Data for this exercise -
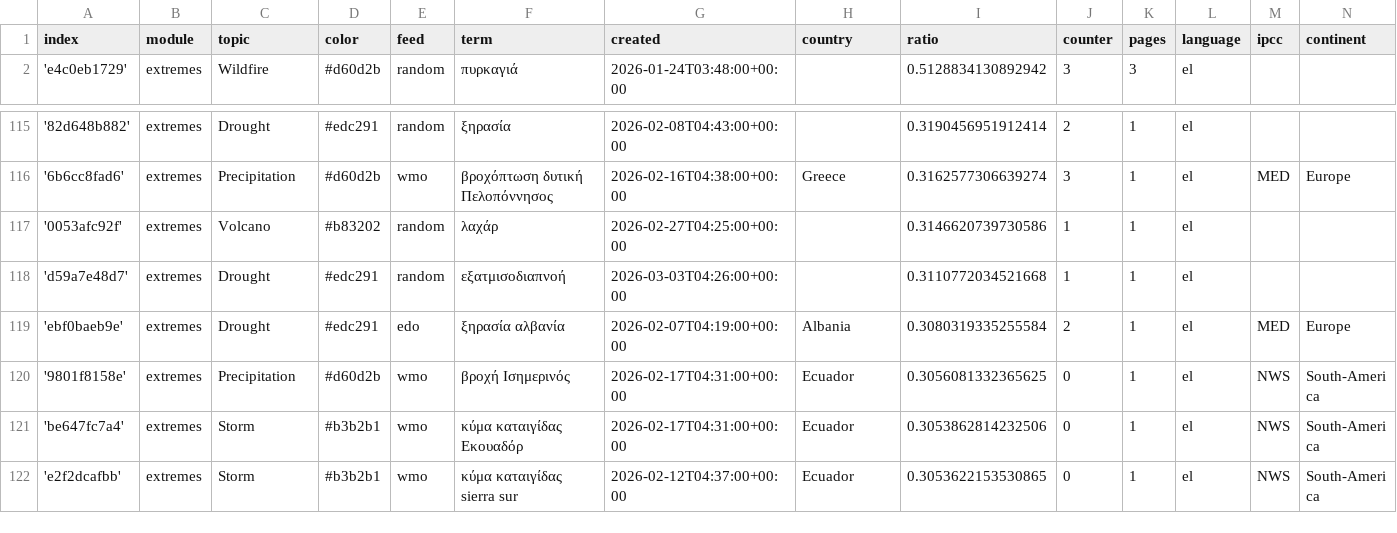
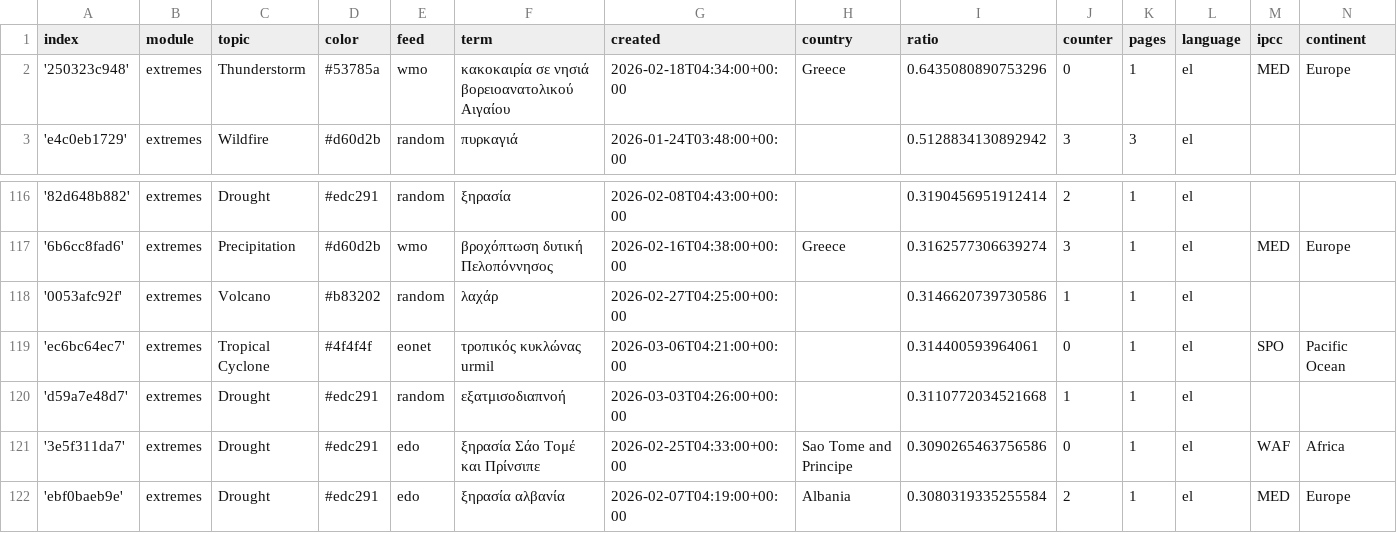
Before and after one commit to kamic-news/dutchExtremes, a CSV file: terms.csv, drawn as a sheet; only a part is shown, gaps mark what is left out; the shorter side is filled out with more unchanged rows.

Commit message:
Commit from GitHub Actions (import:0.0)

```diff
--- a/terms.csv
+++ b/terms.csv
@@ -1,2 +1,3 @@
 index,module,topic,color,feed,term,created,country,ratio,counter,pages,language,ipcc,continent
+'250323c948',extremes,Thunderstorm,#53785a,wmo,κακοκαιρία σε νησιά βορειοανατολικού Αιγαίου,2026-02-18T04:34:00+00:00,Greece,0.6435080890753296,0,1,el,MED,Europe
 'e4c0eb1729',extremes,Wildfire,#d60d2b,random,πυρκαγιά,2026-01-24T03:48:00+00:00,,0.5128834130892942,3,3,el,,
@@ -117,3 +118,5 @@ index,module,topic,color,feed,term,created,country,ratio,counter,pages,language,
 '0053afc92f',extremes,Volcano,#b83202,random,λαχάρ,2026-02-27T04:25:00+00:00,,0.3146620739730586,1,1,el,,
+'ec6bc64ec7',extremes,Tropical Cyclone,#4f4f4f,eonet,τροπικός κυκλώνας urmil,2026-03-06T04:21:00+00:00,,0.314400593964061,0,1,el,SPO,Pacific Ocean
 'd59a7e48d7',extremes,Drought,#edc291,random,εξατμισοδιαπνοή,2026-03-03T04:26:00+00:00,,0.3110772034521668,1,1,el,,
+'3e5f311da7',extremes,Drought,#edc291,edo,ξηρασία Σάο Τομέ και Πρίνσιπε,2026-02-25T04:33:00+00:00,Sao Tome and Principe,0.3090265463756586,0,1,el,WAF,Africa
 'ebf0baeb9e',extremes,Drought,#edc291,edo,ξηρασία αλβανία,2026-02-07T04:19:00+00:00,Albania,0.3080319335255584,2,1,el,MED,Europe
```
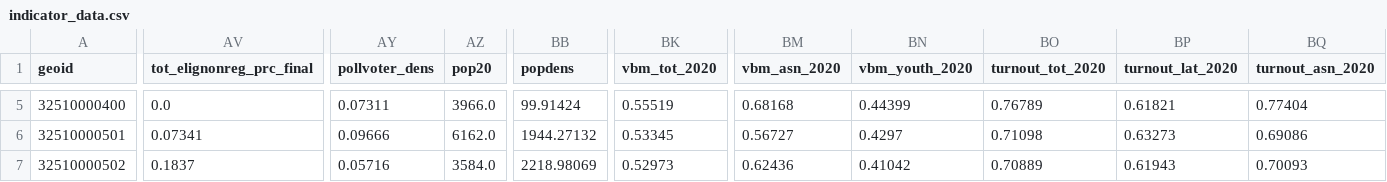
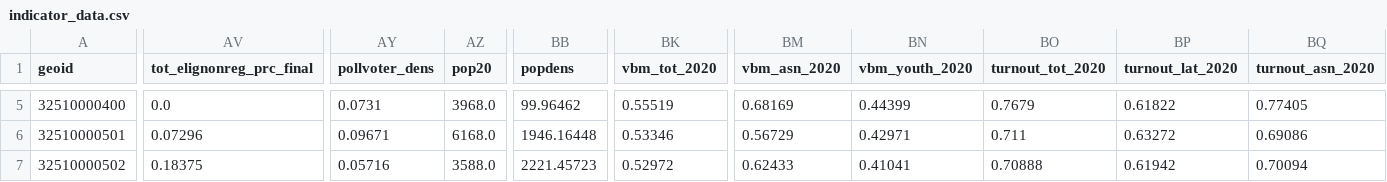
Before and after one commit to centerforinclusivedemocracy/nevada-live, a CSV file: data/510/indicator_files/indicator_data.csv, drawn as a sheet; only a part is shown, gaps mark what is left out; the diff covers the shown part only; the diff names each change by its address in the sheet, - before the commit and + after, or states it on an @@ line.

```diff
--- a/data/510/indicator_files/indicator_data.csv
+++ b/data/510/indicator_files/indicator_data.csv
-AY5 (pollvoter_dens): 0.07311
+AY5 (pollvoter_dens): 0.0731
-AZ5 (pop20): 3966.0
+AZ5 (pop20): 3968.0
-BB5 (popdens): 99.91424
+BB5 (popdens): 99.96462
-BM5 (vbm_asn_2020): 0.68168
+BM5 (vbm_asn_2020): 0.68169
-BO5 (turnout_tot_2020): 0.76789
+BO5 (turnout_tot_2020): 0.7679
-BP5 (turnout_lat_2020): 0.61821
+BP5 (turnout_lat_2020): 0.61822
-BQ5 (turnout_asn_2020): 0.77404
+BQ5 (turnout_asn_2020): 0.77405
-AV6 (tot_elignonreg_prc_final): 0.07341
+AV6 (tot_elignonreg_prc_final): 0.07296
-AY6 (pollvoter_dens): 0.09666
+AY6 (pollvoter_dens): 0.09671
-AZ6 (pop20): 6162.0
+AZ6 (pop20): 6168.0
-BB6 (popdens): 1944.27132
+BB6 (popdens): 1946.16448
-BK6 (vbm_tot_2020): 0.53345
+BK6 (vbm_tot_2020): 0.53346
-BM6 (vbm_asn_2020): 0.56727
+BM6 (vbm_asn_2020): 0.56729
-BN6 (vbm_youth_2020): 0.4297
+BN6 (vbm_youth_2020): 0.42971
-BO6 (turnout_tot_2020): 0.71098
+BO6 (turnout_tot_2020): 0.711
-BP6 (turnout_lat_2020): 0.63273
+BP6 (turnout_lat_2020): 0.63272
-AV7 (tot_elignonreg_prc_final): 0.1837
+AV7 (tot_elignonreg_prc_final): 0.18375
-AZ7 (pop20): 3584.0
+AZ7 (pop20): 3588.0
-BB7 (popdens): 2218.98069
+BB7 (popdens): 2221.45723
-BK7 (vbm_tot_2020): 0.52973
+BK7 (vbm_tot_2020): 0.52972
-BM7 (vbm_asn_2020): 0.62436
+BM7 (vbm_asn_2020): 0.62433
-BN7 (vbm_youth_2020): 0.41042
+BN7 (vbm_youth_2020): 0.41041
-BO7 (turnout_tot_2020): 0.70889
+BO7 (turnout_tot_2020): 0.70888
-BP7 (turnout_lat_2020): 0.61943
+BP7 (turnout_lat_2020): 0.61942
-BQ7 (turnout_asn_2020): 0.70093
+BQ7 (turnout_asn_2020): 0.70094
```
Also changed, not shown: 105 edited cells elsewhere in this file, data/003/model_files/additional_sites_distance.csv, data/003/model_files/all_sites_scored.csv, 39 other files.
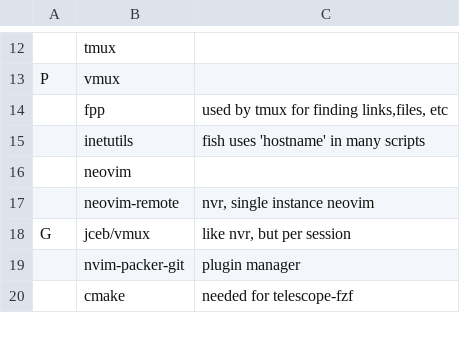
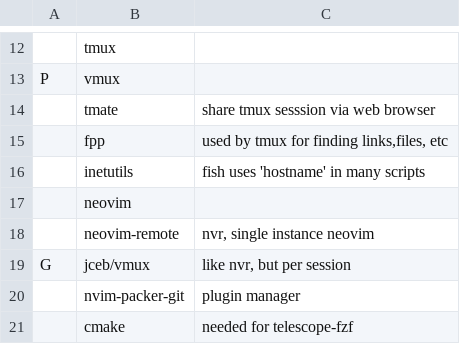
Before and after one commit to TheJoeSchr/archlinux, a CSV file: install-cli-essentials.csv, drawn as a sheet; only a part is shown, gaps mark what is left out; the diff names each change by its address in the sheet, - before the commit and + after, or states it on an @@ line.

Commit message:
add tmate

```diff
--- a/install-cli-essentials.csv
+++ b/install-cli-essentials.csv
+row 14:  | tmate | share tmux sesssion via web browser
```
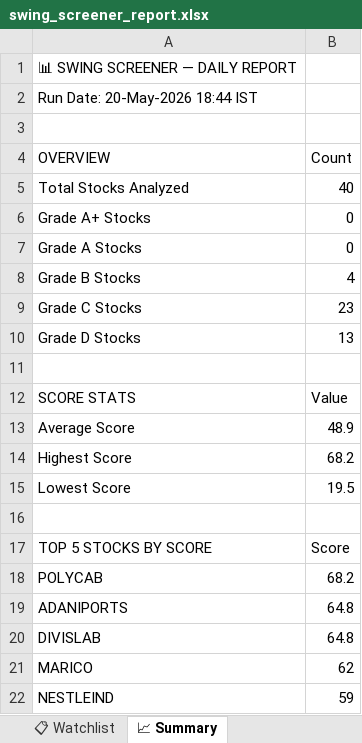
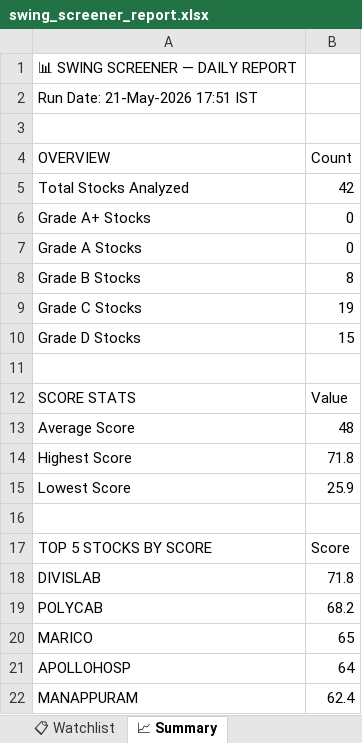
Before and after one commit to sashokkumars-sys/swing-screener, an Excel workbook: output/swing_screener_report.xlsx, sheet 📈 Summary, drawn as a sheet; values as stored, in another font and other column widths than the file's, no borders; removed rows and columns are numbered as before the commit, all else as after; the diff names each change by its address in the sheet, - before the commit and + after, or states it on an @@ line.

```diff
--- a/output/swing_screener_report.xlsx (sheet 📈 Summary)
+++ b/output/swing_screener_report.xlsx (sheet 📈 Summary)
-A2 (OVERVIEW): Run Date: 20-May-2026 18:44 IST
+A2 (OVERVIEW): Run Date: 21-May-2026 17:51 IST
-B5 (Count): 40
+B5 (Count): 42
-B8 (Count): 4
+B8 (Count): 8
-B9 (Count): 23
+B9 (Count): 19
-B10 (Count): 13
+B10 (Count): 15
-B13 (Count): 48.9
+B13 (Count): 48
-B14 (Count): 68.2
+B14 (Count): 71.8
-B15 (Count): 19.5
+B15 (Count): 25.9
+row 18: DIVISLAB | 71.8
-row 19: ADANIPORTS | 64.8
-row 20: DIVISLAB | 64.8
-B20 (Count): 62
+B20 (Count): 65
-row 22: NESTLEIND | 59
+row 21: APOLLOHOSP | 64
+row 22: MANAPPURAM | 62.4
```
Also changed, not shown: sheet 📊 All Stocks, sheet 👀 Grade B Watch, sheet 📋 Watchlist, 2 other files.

Required action - Could you copy out every record exactly, minus the pictures?

Result below -
Before and after one commit to kamic-news/dutchExtremes, a CSV file: terms.csv, drawn as a sheet; only a part is shown, gaps mark what is left out; the shorter side is filled out with more unchanged rows.

Commit message:
Commit from GitHub Actions (import:0.0)

```diff
--- a/terms.csv
+++ b/terms.csv
@@ -1,2 +1,3 @@
 index,module,topic,color,feed,term,created,country,ratio,counter,pages,language,ipcc,continent
+'250323c948',extremes,Thunderstorm,#53785a,wmo,κακοκαιρία σε νησιά βορειοανατολικού Αιγαίου,2026-02-18T04:34:00+00:00,Greece,0.6435080890753296,0,1,el,MED,Europe
 'e4c0eb1729',extremes,Wildfire,#d60d2b,random,πυρκαγιά,2026-01-24T03:48:00+00:00,,0.5128834130892942,3,3,el,,
@@ -117,3 +118,5 @@ index,module,topic,color,feed,term,created,country,ratio,counter,pages,language,
 '0053afc92f',extremes,Volcano,#b83202,random,λαχάρ,2026-02-27T04:25:00+00:00,,0.3146620739730586,1,1,el,,
+'ec6bc64ec7',extremes,Tropical Cyclone,#4f4f4f,eonet,τροπικός κυκλώνας urmil,2026-03-06T04:21:00+00:00,,0.314400593964061,0,1,el,SPO,Pacific Ocean
 'd59a7e48d7',extremes,Drought,#edc291,random,εξατμισοδιαπνοή,2026-03-03T04:26:00+00:00,,0.3110772034521668,1,1,el,,
+'3e5f311da7',extremes,Drought,#edc291,edo,ξηρασία Σάο Τομέ και Πρίνσιπε,2026-02-25T04:33:00+00:00,Sao Tome and Principe,0.3090265463756586,0,1,el,WAF,Africa
 'ebf0baeb9e',extremes,Drought,#edc291,edo,ξηρασία αλβανία,2026-02-07T04:19:00+00:00,Albania,0.3080319335255584,2,1,el,MED,Europe
```
Before and after one commit to centerforinclusivedemocracy/nevada-live, a CSV file: data/510/indicator_files/indicator_data.csv, drawn as a sheet; only a part is shown, gaps mark what is left out; the diff covers the shown part only; the diff names each change by its address in the sheet, - before the commit and + after, or states it on an @@ line.

```diff
--- a/data/510/indicator_files/indicator_data.csv
+++ b/data/510/indicator_files/indicator_data.csv
-AY5 (pollvoter_dens): 0.07311
+AY5 (pollvoter_dens): 0.0731
-AZ5 (pop20): 3966.0
+AZ5 (pop20): 3968.0
-BB5 (popdens): 99.91424
+BB5 (popdens): 99.96462
-BM5 (vbm_asn_2020): 0.68168
+BM5 (vbm_asn_2020): 0.68169
-BO5 (turnout_tot_2020): 0.76789
+BO5 (turnout_tot_2020): 0.7679
-BP5 (turnout_lat_2020): 0.61821
+BP5 (turnout_lat_2020): 0.61822
-BQ5 (turnout_asn_2020): 0.77404
+BQ5 (turnout_asn_2020): 0.77405
-AV6 (tot_elignonreg_prc_final): 0.07341
+AV6 (tot_elignonreg_prc_final): 0.07296
-AY6 (pollvoter_dens): 0.09666
+AY6 (pollvoter_dens): 0.09671
-AZ6 (pop20): 6162.0
+AZ6 (pop20): 6168.0
-BB6 (popdens): 1944.27132
+BB6 (popdens): 1946.16448
-BK6 (vbm_tot_2020): 0.53345
+BK6 (vbm_tot_2020): 0.53346
-BM6 (vbm_asn_2020): 0.56727
+BM6 (vbm_asn_2020): 0.56729
-BN6 (vbm_youth_2020): 0.4297
+BN6 (vbm_youth_2020): 0.42971
-BO6 (turnout_tot_2020): 0.71098
+BO6 (turnout_tot_2020): 0.711
-BP6 (turnout_lat_2020): 0.63273
+BP6 (turnout_lat_2020): 0.63272
-AV7 (tot_elignonreg_prc_final): 0.1837
+AV7 (tot_elignonreg_prc_final): 0.18375
-AZ7 (pop20): 3584.0
+AZ7 (pop20): 3588.0
-BB7 (popdens): 2218.98069
+BB7 (popdens): 2221.45723
-BK7 (vbm_tot_2020): 0.52973
+BK7 (vbm_tot_2020): 0.52972
-BM7 (vbm_asn_2020): 0.62436
+BM7 (vbm_asn_2020): 0.62433
-BN7 (vbm_youth_2020): 0.41042
+BN7 (vbm_youth_2020): 0.41041
-BO7 (turnout_tot_2020): 0.70889
+BO7 (turnout_tot_2020): 0.70888
-BP7 (turnout_lat_2020): 0.61943
+BP7 (turnout_lat_2020): 0.61942
-BQ7 (turnout_asn_2020): 0.70093
+BQ7 (turnout_asn_2020): 0.70094
```
Also changed, not shown: 105 edited cells elsewhere in this file, data/003/model_files/additional_sites_distance.csv, data/003/model_files/all_sites_scored.csv, 39 other files.
Before and after one commit to TheJoeSchr/archlinux, a CSV file: install-cli-essentials.csv, drawn as a sheet; only a part is shown, gaps mark what is left out; the diff names each change by its address in the sheet, - before the commit and + after, or states it on an @@ line.

Commit message:
add tmate

```diff
--- a/install-cli-essentials.csv
+++ b/install-cli-essentials.csv
+row 14:  | tmate | share tmux sesssion via web browser
```
Before and after one commit to sashokkumars-sys/swing-screener, an Excel workbook: output/swing_screener_report.xlsx, sheet 📈 Summary, drawn as a sheet; values as stored, in another font and other column widths than the file's, no borders; removed rows and columns are numbered as before the commit, all else as after; the diff names each change by its address in the sheet, - before the commit and + after, or states it on an @@ line.

```diff
--- a/output/swing_screener_report.xlsx (sheet 📈 Summary)
+++ b/output/swing_screener_report.xlsx (sheet 📈 Summary)
-A2 (OVERVIEW): Run Date: 20-May-2026 18:44 IST
+A2 (OVERVIEW): Run Date: 21-May-2026 17:51 IST
-B5 (Count): 40
+B5 (Count): 42
-B8 (Count): 4
+B8 (Count): 8
-B9 (Count): 23
+B9 (Count): 19
-B10 (Count): 13
+B10 (Count): 15
-B13 (Count): 48.9
+B13 (Count): 48
-B14 (Count): 68.2
+B14 (Count): 71.8
-B15 (Count): 19.5
+B15 (Count): 25.9
+row 18: DIVISLAB | 71.8
-row 19: ADANIPORTS | 64.8
-row 20: DIVISLAB | 64.8
-B20 (Count): 62
+B20 (Count): 65
-row 22: NESTLEIND | 59
+row 21: APOLLOHOSP | 64
+row 22: MANAPPURAM | 62.4
```
Also changed, not shown: sheet 📊 All Stocks, sheet 👀 Grade B Watch, sheet 📋 Watchlist, 2 other files.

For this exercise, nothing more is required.